This kind of disorder makes us uncomfortably aware of our own fragility, of course, but also tells us about the functions of our own awareness. It's a little unnerving to think about one's awareness of external space being tied so directly to the physical function of one's brain. It seems impossible that I could forget that half the world exists, that my left arm is my own, even if I suffered terrible trauma. I mean, I could easily see the other half of the world if I turned my head, so what would keep my from realizing it's there? I don't have eyes in the back of my head, but I am aware the universe extends behind me. These patients often don't even realize there is anything wrong with them! Even in cases where there is no sensory loss at all, this ability for awareness can be terribly affected.

Anyway, this is all fascinating, sure - but the reason I bring it up is for how it's treated. What is done for the patient is to constantly bring their attention to the affected side. For reading, if you put a red line on the margin the patient will know that he has to keep looking to the side until he sees that line in order to read the whole page. Playing catch and throwing the ball to their left side. Things of this nature to constantly encourage the patient to keep engaging the left side of the universe, directing his consciousness beyond what he perceives. Eventually, though how remains a mystery, the healthy brain tissue may take on some of the skills of the damaged brain and awareness can be extended on the side.

But the point is that these little exercises may seem absolutely pointless and strange to the patient. He doesn't necessarily think he's missing anything on his left - there's nothing there - so why should he cooperate with these kooky therapists? Even if they accept that they're missing half of reality, patients are often simply uninterested in it.

This is analogous, I think, to the function that apparently weird and pointless religious rituals can have for people. Judaism is full of chukim with rules and rituals that appear absurd to the secular and a source of amusement for the cynical. But they are not pointless. Their purpose, as opposed to the sensible moral laws or the rules that encourage benefits to the family, society or the environment, is but to be a service for God. What this means is that they are tools for stretching our consciousness beyond what we are normally aware of as far as physical reality goes, to see transcendence and ultimate value where we might otherwise see nothing. They are vehicles by which our awareness can transcend beyond merely what we see with our eyes.

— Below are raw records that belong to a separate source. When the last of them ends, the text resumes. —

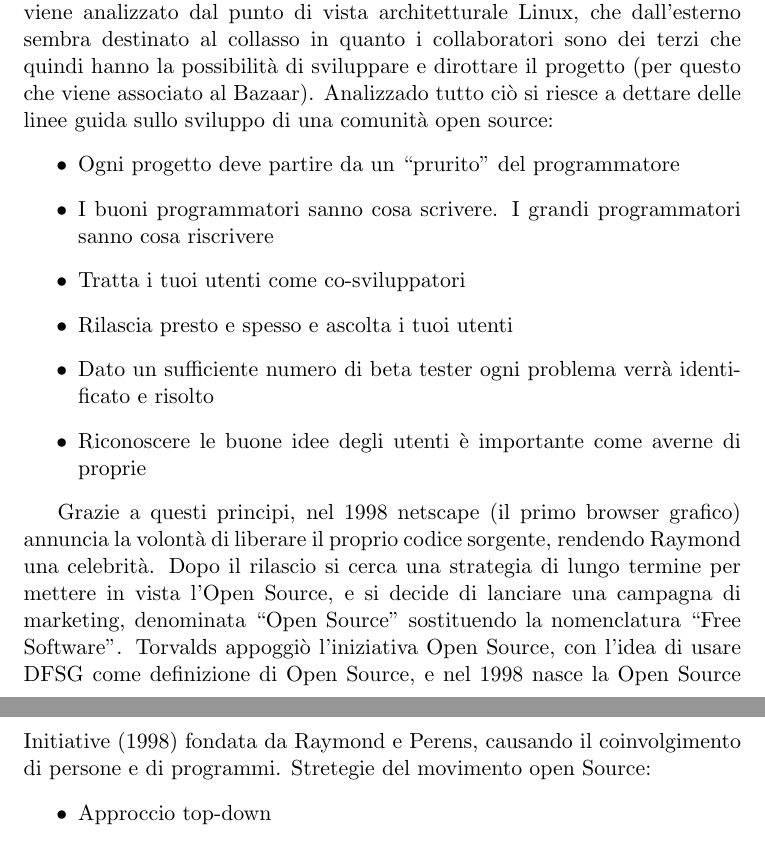
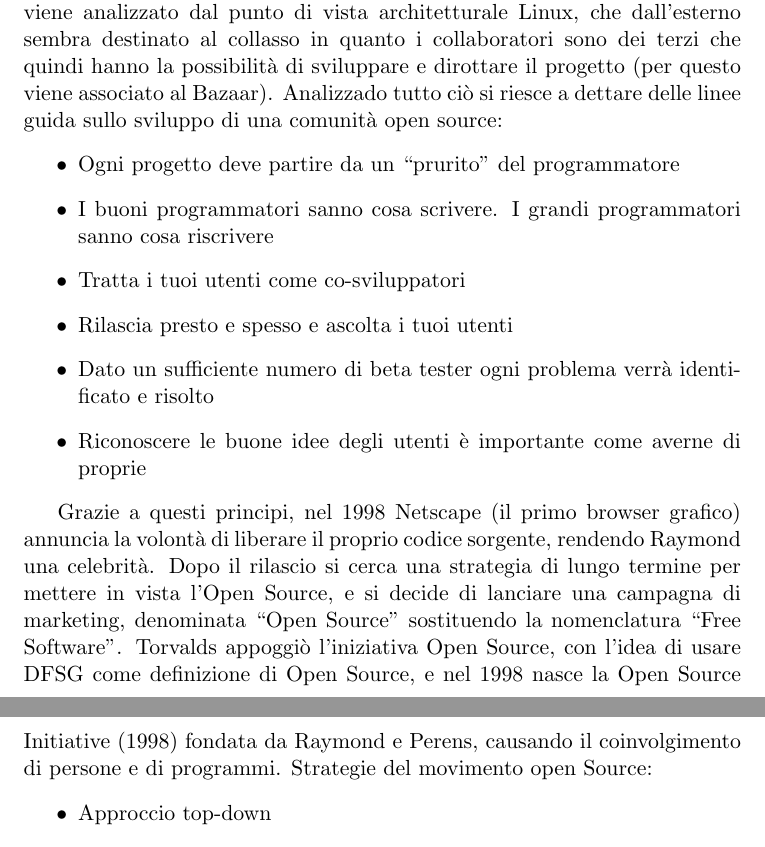
Before and after one commit to Polpetta/TOSNotes, a LaTeX document (main.tex, which reads res/fLessons/20-10-15.tex): two parts of pages 16 and 17 of 72, joined at a grey line, cut so that both start at the same text. Compiled offline with pdfLaTeX.

Commit message:
Fixed sentence per questo viene associato al Bazaar + Use capital letter to refer to Netscape

```diff
--- a/res/fLessons/20-10-15.tex
+++ b/res/fLessons/20-10-15.tex
@@ -33,7 +33,7 @@ Distro guidata dalla nuova generazione hacker di Linus. Linux come kernel stava
 
 Libro: \textit{Opensources: voices from the Open Source Revolution}
 
-Nel 1997 Raymond scrive il libro \textit{The Cathedral and the Bazaar}, dove viene analizzato dal punto di vista architetturale Linux, che dall'esterno sembra destinato al collasso in quanto i collaboratori sono dei terzi che quindi hanno la possibilit\`a di sviluppare e dirottare il progetto (per questo che viene associato al Bazaar). Analizzado tutto ci\`o si riesce a dettare delle linee guida sullo sviluppo di una comunit\`a open source:
+Nel 1997 Raymond scrive il libro \textit{The Cathedral and the Bazaar}, dove viene analizzato dal punto di vista architetturale Linux, che dall'esterno sembra destinato al collasso in quanto i collaboratori sono dei terzi che quindi hanno la possibilit\`a di sviluppare e dirottare il progetto (per questo viene associato al Bazaar). Analizzado tutto ci\`o si riesce a dettare delle linee guida sullo sviluppo di una comunit\`a open source:
 \begin{itemize}
 
 \item Ogni progetto deve partire da un ``prurito'' del programmatore
@@ -45,7 +45,7 @@ Nel 1997 Raymond scrive il libro \textit{The Cathedral and the Bazaar}, dove vie
 
 \end{itemize}
 
-Grazie a questi principi, nel 1998 netscape (il primo browser grafico) annuncia la volont\`a di liberare il proprio codice sorgente, rendendo Raymond una celebrit\`a. Dopo il rilascio si cerca una strategia di lungo termine per mettere in vista l'Open Source, e si decide di lanciare una campagna di marketing, denominata ``Open Source'' sostituendo la nomenclatura ``Free Software''. Torvalds appoggi\`o l'iniziativa Open Source, con l'idea di usare DFSG come definizione di Open Source, e nel 1998 nasce la Open Source Initiative (1998) fondata da Raymond e Perens, causando il coinvolgimento di persone e di programmi. Stretegie del movimento open Source:
+Grazie a questi principi, nel 1998 Netscape (il primo browser grafico) annuncia la volont\`a di liberare il proprio codice sorgente, rendendo Raymond una celebrit\`a. Dopo il rilascio si cerca una strategia di lungo termine per mettere in vista l'Open Source, e si decide di lanciare una campagna di marketing, denominata ``Open Source'' sostituendo la nomenclatura ``Free Software''. Torvalds appoggi\`o l'iniziativa Open Source, con l'idea di usare DFSG come definizione di Open Source, e nel 1998 nasce la Open Source Initiative (1998) fondata da Raymond e Perens, causando il coinvolgimento di persone e di programmi. Strategie del movimento open Source:
 \begin{itemize}
 
 \item Approccio top-down
```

Indeed, if chukim actually served a utilitarian purpose - like that kashrut was healthy - I believe it would actually completely remove it's power as a religious act. The whole mechanism by which our thoughts are raised by these acts is through being inscrutable. A utilitarian act drives no more thought beyond understanding its utility. That we understand the acts to be as if commanded by God drives our thoughts towards God.

We are born unconscious to the great noumenon beyond our senses, but through these exercises perhaps we can gain some sense of it - or at least drive our consciousness towards it. Others may be satisfied without it and still others may not believe it exists at all, but maybe they along with those patients with neglect syndrome just have no idea what they're missing.